Task to complete: Give every entry again, unchanged, and leave its images out.

Records from a dataset

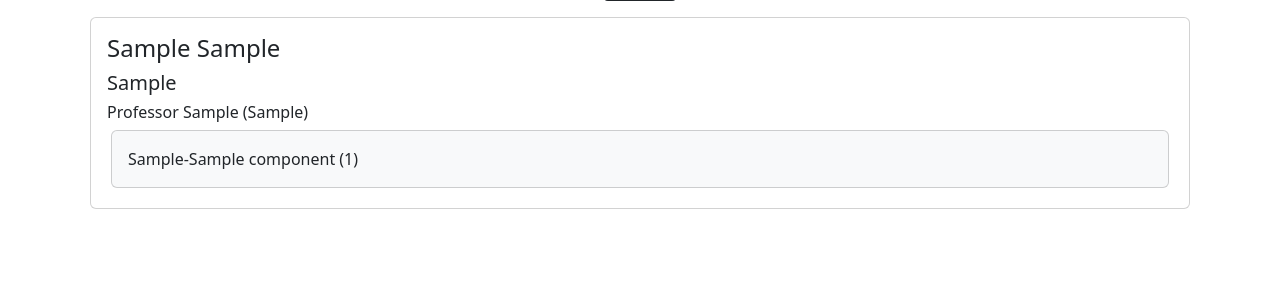
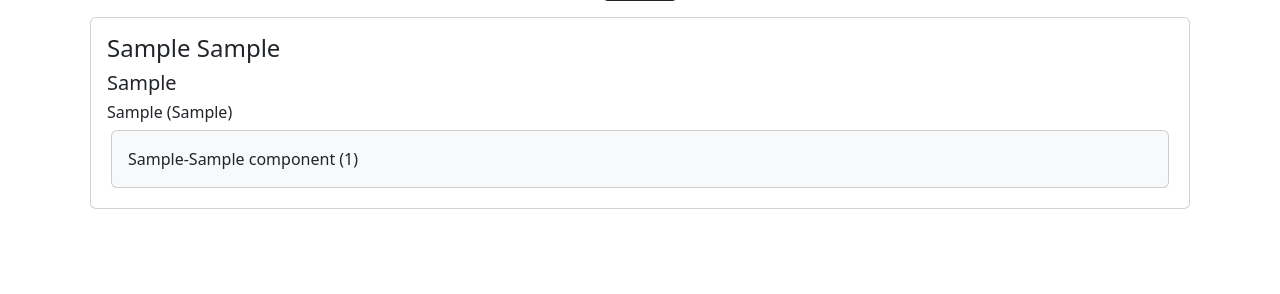
Before and after one commit to clrali/lous-list, a Django app: template templates/dropdown.html in a window 1280 px wide. Shown: the part 235-529 px from the top of the page. Run offline with Django 3.2, Linux system fonts and the light colour scheme; the template is opened without the code that fills it: most values are stand-ins (such as "Sample title", 1, 10 or a date in 2020); some libraries are stand-ins or nearby versions.

Commit message:
changed prof formatting

```diff
--- a/templates/dropdown.html
+++ b/templates/dropdown.html
@@ -32,7 +32,7 @@
                 <h4 class="card-title">{{ key.0 }} {{ key.1 }}</h4>
                 <h5 class="card-text">{{ key.2 }}</h5>
                 {% if key.3 != "-" %}
-                    <h6 class="card-text">Professor {{ key.3 }} ({{ key.4 }})</h6>
+                    <h6 class="card-text">{{ key.3 }} ({{ key.4 }})</h6>
                 {% else %}
                     <h6 class="card-text">Professor TBD</h6>
                 {% endif %}
```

Output of the task:
Before and after one commit to clrali/lous-list, a Django app: template templates/dropdown.html in a window 1280 px wide. Shown: the part 235-529 px from the top of the page. Run offline with Django 3.2, Linux system fonts and the light colour scheme; the template is opened without the code that fills it: most values are stand-ins (such as "Sample title", 1, 10 or a date in 2020); some libraries are stand-ins or nearby versions.

Commit message:
changed prof formatting

```diff
--- a/templates/dropdown.html
+++ b/templates/dropdown.html
@@ -32,7 +32,7 @@
                 <h4 class="card-title">{{ key.0 }} {{ key.1 }}</h4>
                 <h5 class="card-text">{{ key.2 }}</h5>
                 {% if key.3 != "-" %}
-                    <h6 class="card-text">Professor {{ key.3 }} ({{ key.4 }})</h6>
+                    <h6 class="card-text">{{ key.3 }} ({{ key.4 }})</h6>
                 {% else %}
                     <h6 class="card-text">Professor TBD</h6>
                 {% endif %}
```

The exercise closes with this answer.